Looking south down Blackwell St., 1958 (during a fire at the complex.)
(Courtesy the Herald-Sun)

The complex in 1959, annotated with buildings and dates - north is to the right.


(Original aerial courtesy Durham County Library


The complex, 1965, looking south.
(Courtesy Durham County Library)

The rather unfortunate decision was made in 1965 to cover the facade of Old Bull with pink metal. It's hard to even begin to channel the aesthetic at work here.


Preparing the facade for metal covering, looking southwest.
(Courtesy Durham County Library)


Fully metallic, 1965.
(Courtesy Durham County Library)

A view of the company on a company postcard, 1967. You can see the cleared urban renewal areas in the background, mostly covered by giant cigarette packs.


(Courtesy Durham County Library)

Cigarette production persisted into the 1980s, while continuing to decline throughout the 1960s and 1970s with decreases in smoking post-surgeon general's warning.


Looking southeast, 1981.
(Courtesy Robby Delius)

In 1987, the American Tobacco Company shut down operations in Durham and moved all remaining production to their plant in Reidsville.

Thus ensued a series of proposals to redevelop the plant into something else.

The complex was bought by J. Adam Abram / ABD Associates, who intended to redevelop the campus. The success of the Durham Bulls under Miles Wolff, particularly post-"Bull Durham", coupled with the deteriorating condition of the DAP led to plans for a new ballpark, located on the University Ford site. But the primary motivation was that Jim Goodman was in talks with Wolff to purchase the Bulls - and wanted to move them to "Triangle Central Park," located mostly in Wake County.

In 1989, the city responded by promising Wolff a ballpark downtown, along with a sizable private investmen - GSK planned a move downtown, ADF and the Museum of Life and Science all would be part of the the new ballpark/ complex. ABD associates planned to commence their American Tobacco renovation as part of the development. The plan was approved by the city council, but rejected by the county, on the premise that it needed to be put to a vote.

When the vote failed in 1990 (with some strong editorializing against it by Jim Goodman), Abram abandoned plans to redevelop the complex, but retained ownership.

The city, as many know, wisely ignored the voters and built the ballpark on the east side of American Tobacco, rather than the west. Fortunately Wake County began to question paying for "Triangle Central Park", and Durham retained the (then Goodman-owned) Bulls.

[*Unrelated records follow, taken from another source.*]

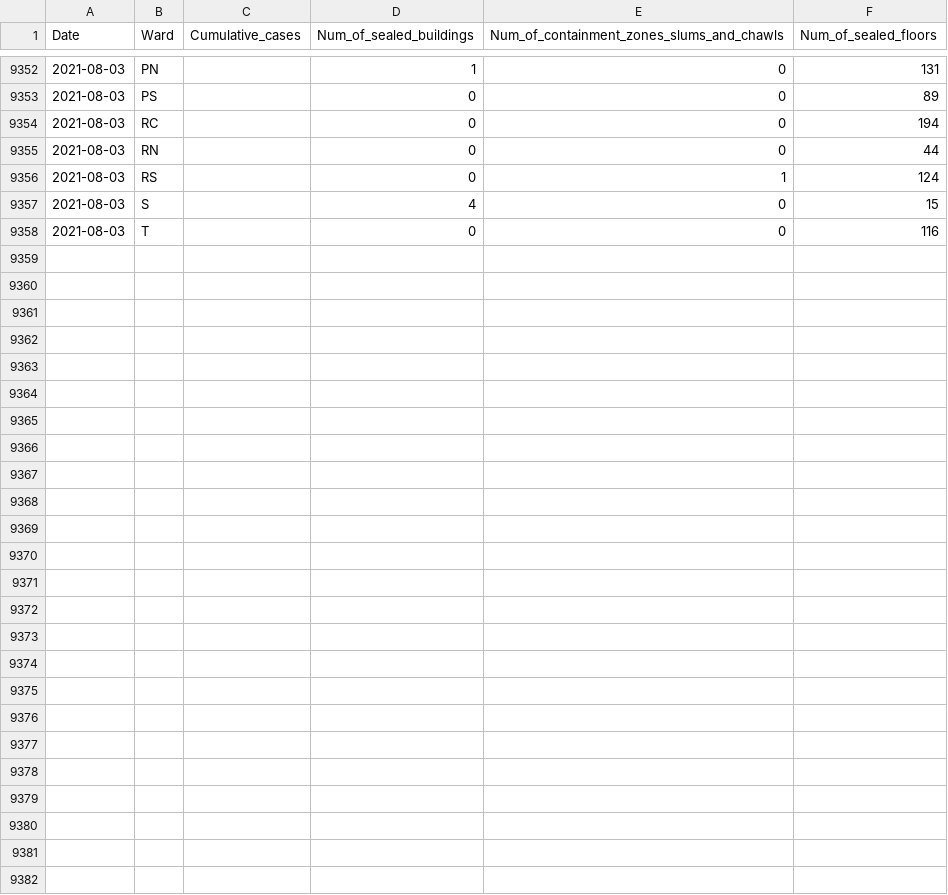
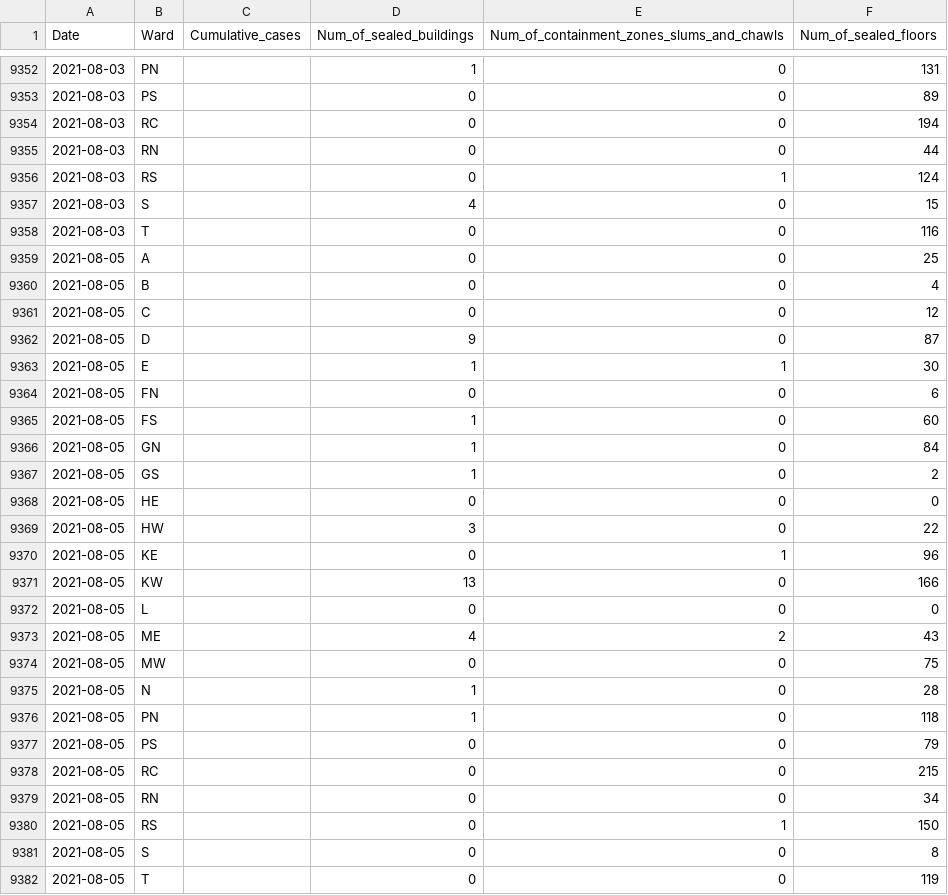
Before and after one commit to IDFC-Institute/mumbai-covid-data, a CSV file: data/mumbai_c19_containment_by_ward.csv, drawn as a sheet; only a part is shown, gaps mark what is left out; the diff covers the shown part only.

Commit message:
Flat: latest data (2021-11-11T05:06:19.398Z) {   "date": "2021-11-11T05:06:19.398Z",   "files": [     {       "name": "data/mumbai_c19_tests_by_type.csv",       "deltaBytes": 37,       "source": "https://docs.google.com/spreadsheets/d/e/2PACX-1vQjJsxljCc4p6R9bJXd0vCaYFeLNV_Mcb7ZSRVEw6DAwoSFYwffAvk5YlQMg_dCnZzVgFvvte8AzW6E/pub?gid=1078344349&single=true&output=csv"     },     {       "name": "data/mumbai_c19_containment_by_ward.csv",       "deltaBytes": 543,       "source": "https://docs.google.com/spreadsheets/d/e/2PACX-1vQjJsxljCc4p6R9bJXd0vCaYFeLNV_Mcb7ZSRVEw6DAwoSFYwffAvk5YlQMg_dCnZzVgFvvte8AzW6E/pub?gid=1544175519&single=true&output=csv"     },     {       "name": "data/mumbai_c19_cases_by_age_and_gender.csv",       "deltaBytes": 155,       "source": "https://docs.google.com/spreadsheets/d/e/2PACX-1vQjJsxljCc4p6R9bJXd0vCaYFeLNV_Mcb7ZSRVEw6DAwoSFYwffAvk5YlQMg_dCnZzVgFvvte8AzW6E/pub?gid=198151367&single=true&output=csv"     },     {       "name": "data/mumbai_c19_hospital_occupancy_by_bed_type.csv",       "deltaBytes": 71,       "source": "https://docs.google.com/spreadsheets/d/e/2PACX-1vQjJsxljCc4p6R9bJXd0vCaYFeLNV_Mcb7ZSRVEw6DAwoSFYwffAvk5YlQMg_dCnZzVgFvvte8AzW6E/pub?gid=1872609675&single=true&output=csv"     },     {       "name": "data/mumbai_c19_cases_severity_and_contact_tracing.csv",       "deltaBytes": 35,       "source": "https://docs.google.com/spreadsheets/d/e/2PACX-1vQjJsxljCc4p6R9bJXd0vCaYFeLNV_Mcb7ZSRVEw6DAwoSFYwffAvk5YlQMg_dCnZzVgFvvte8AzW6E/pub?gid=2139307943&single=true&output=csv"     },     {       "name": "data/mumbai_c19_priv_hospital_occupancy_by_bed_type.csv",       "deltaBytes": 57,       "source": "https://docs.google.com/spreadsheets/d/e/2PACX-1vQjJsxljCc4p6R9bJXd0vCaYFeLNV_Mcb7ZSRVEw6DAwoSFYwffAvk5YlQMg_dCnZzVgFvvte8AzW6E/pub?gid=1233152790&single=true&output=csv"     }   ] }

```diff
--- a/data/mumbai_c19_containment_by_ward.csv
+++ b/data/mumbai_c19_containment_by_ward.csv
@@ -9358 +9358,25 @@ Date ,Ward,Cumulative_cases,Num_of_sealed_buildings,Num_of_containment_zones_slu
 2021-08-03,T,,0,0,116
+2021-08-05,A,,0,0,25
+2021-08-05,B,,0,0,4
+2021-08-05,C,,0,0,12
+2021-08-05,D,,9,0,87
+2021-08-05,E,,1,1,30
+2021-08-05,FN,,0,0,6
+2021-08-05,FS,,1,0,60
+2021-08-05,GN,,1,0,84
+2021-08-05,GS,,1,0,2
+2021-08-05,HE,,0,0,0
+2021-08-05,HW,,3,0,22
+2021-08-05,KE,,0,1,96
+2021-08-05,KW,,13,0,166
+2021-08-05,L,,0,0,0
+2021-08-05,ME,,4,2,43
+2021-08-05,MW,,0,0,75
+2021-08-05,N,,1,0,28
+2021-08-05,PN,,1,0,118
+2021-08-05,PS,,0,0,79
+2021-08-05,RC,,0,0,215
+2021-08-05,RN,,0,0,34
+2021-08-05,RS,,0,1,150
+2021-08-05,S,,0,0,8
+2021-08-05,T,,0,0,119
```
Also changed, not shown: 13 edited cells elsewhere in this file, data/mumbai_c19_cases_by_age_and_gender.csv, data/mumbai_c19_cases_severity_and_contact_tracing.csv, 3 other files.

The DBAP was completed in 1995.

The American Tobacco Complex had sat idle during this time, but after the construction of the ballpark, a couple of former Duke basketball players who called themselves "Blue Devil Ventures" became interested in redeveloping the site. They acquired an option to purchase the site from Abram for $6.6 million. They attempted to obtain $50 million in investment to renovate the property, but could not put together a package. Their option expired, and they moved on to develop West Village in 1998.

Third time, fortunately, became the charm. Capitol Broadcasting obtained an option to purchase the tobacco complex in 1999, and proposed an ambitious redevelopment that would include 3 new Diamond View buildings north of the ballpark (in addition to the one east of the ballpark.)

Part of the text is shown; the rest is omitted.